The problem started in late April, according to WKCY3. The media outlet interviewed resident Cory Branchick, who said when the problem first started she assumed the batter in her key fob had died.
“So, I got a battery and that didn’t work,” she told WKYC3.
“It only happens when I’m only in the driveway,” she added. “Anywhere else when I got to work or when I go to the grocery store, the key fob works.”
Branchick told the outlet that 10 of her neighbors were having the same issue, and residents who lived on other streets in the area were also experiencing the problem. Some residents only had their key fob stop working, others couldn’t operate their garage doors, while still others found both had stopped working
For weeks police looked into the issue – but not before residents ran wild with speculation. Maybe something at the airport was interfering with the device. Maybe NASA was involved.
North Olmsted City Councilman Chris Glassburn said something must be interfering fobs’ radio frequencies and suggested maybe the utility companies’ equipment in the area was responsible.
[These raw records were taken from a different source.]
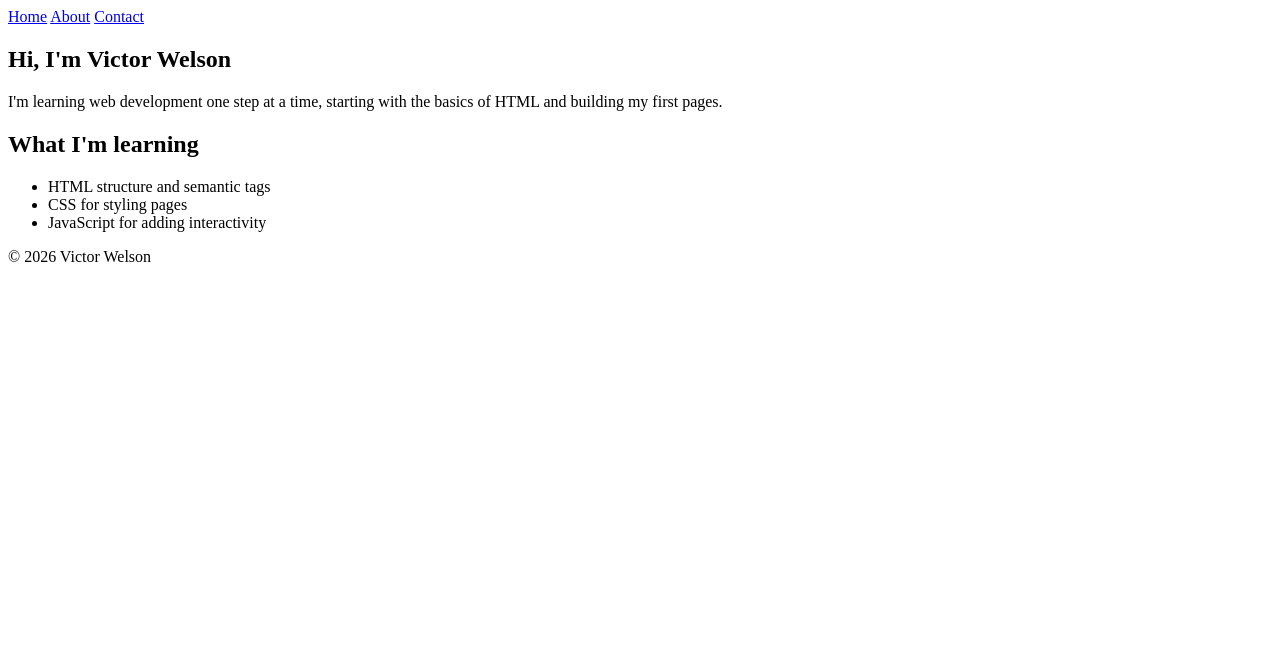
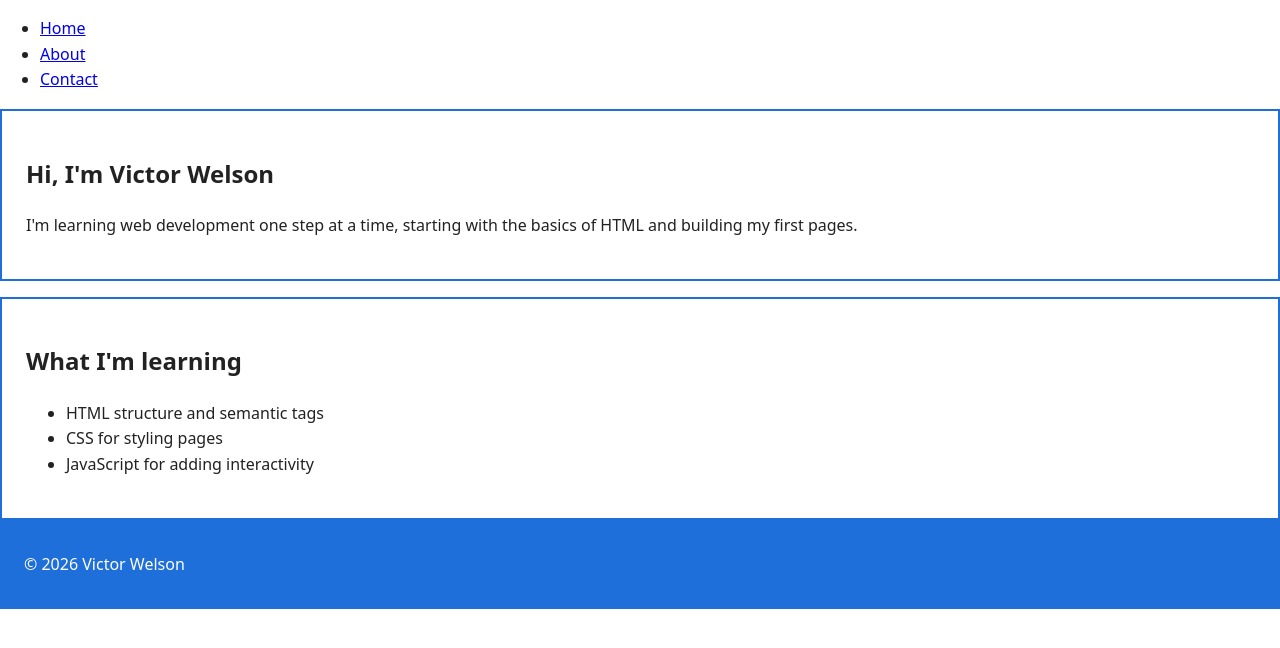
Before and after one commit to victorskie/webdev-practice, a plain HTML site: page index.html in a window 1280 px wide. Drawn offline with Linux system fonts and the light colour scheme.

Commit message:
made changes in index.html and created styles.css

```diff
--- a/index.html
+++ b/index.html
@@ -1,26 +1,26 @@
 <!DOCTYPE html>
 <html lang="en">
-
 <head>
   <meta charset="UTF-8">
   <meta name="viewport" content="width=device-width, initial-scale=1.0">
   <title>My First Page</title>
+  <link rel="stylesheet" href="styles.css">
 </head>
-
 <body>
   <header>
     <nav>
-            <a href="#">Home</a>
-            <a href="#">About</a>
-            <a href="#">Contact</a>
+      <ul>
+        <li><a href="#">Home</a></li>
+        <li><a href="#">About</a></li>
+        <li><a href="#">Contact</a></li>
+      </ul>
     </nav>
   </header>
 
   <main>
     <section>
       <h1>Hi, I'm Victor Welson</h1>
-            <p>I'm learning web development one step at a time, starting with the basics of HTML and building my first
-                pages.</p>
+      <p>I'm learning web development one step at a time, starting with the basics of HTML and building my first pages.</p>
     </section>
 
     <section>
@@ -37,5 +37,4 @@
     <p>&copy; 2026 Victor Welson</p>
   </footer>
 </body>
-
 </html>
--- /dev/null
+++ b/styles.css
@@ -0,0 +1,25 @@
+* {
+  box-sizing: border-box;
+}
+
+body {
+  margin: 0;
+  font-family: system-ui, sans-serif;
+  line-height: 1.6;
+  color: #222;
+}
+
+section {
+  padding: 24px;
+  border: 2px solid #1e6fd9;
+}
+
+section + section {
+  margin-top: 16px;
+}
+
+footer {
+  background-color: #1e6fd9;
+  color: white;
+  padding: 16px 24px;
+}
```
Lines whose indentation alone changed are shown as unchanged.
AT&T and First Energy investigated, but found nothing. First Energy even turned off residents’ power, yet the interfering frequency remained.
“We really thought it was going to be the utilities,” Glassburn told WKYC3.
Glassburn said he would continue to investigate.
A week later, residents finally had their answer.
Glassburn had set out with a retired communications employee and searched for the source. Using a de-amplifier, they found the signal and were able to enter the residents’ home with permission from a neighbor. In the home they found a homemade device had been causing the interference.
“It was a man-made custom device that was designed to notify the resident someone was in their home,” Glassburn told WKCY3. “We turned it off and went outside pressed our clickers and everything started working again. It was like magic.”
The resident who created the device had special needs and was unaware of the problems his invention was causing his neighbors, Glassburn told The New York Times.
The councilman said the device causing all the trouble was the size of a shoe box, and hadn’t been properly designed.
“It was putting out a signal continuously and only was the signal interrupted would it tell them another individual was in the part of the home.”
The resident agreed to turn the device off and not make any more. City officials told WKYC3 there was no “malicious intent” on the part of the resident who created the device.
While this may have been a small and simple mystery, it is a good example of a community actually coming together – residents and government – to solve a problem. Glassburn actually stepped out to help his constituents, something rarely seen in higher levels of government today.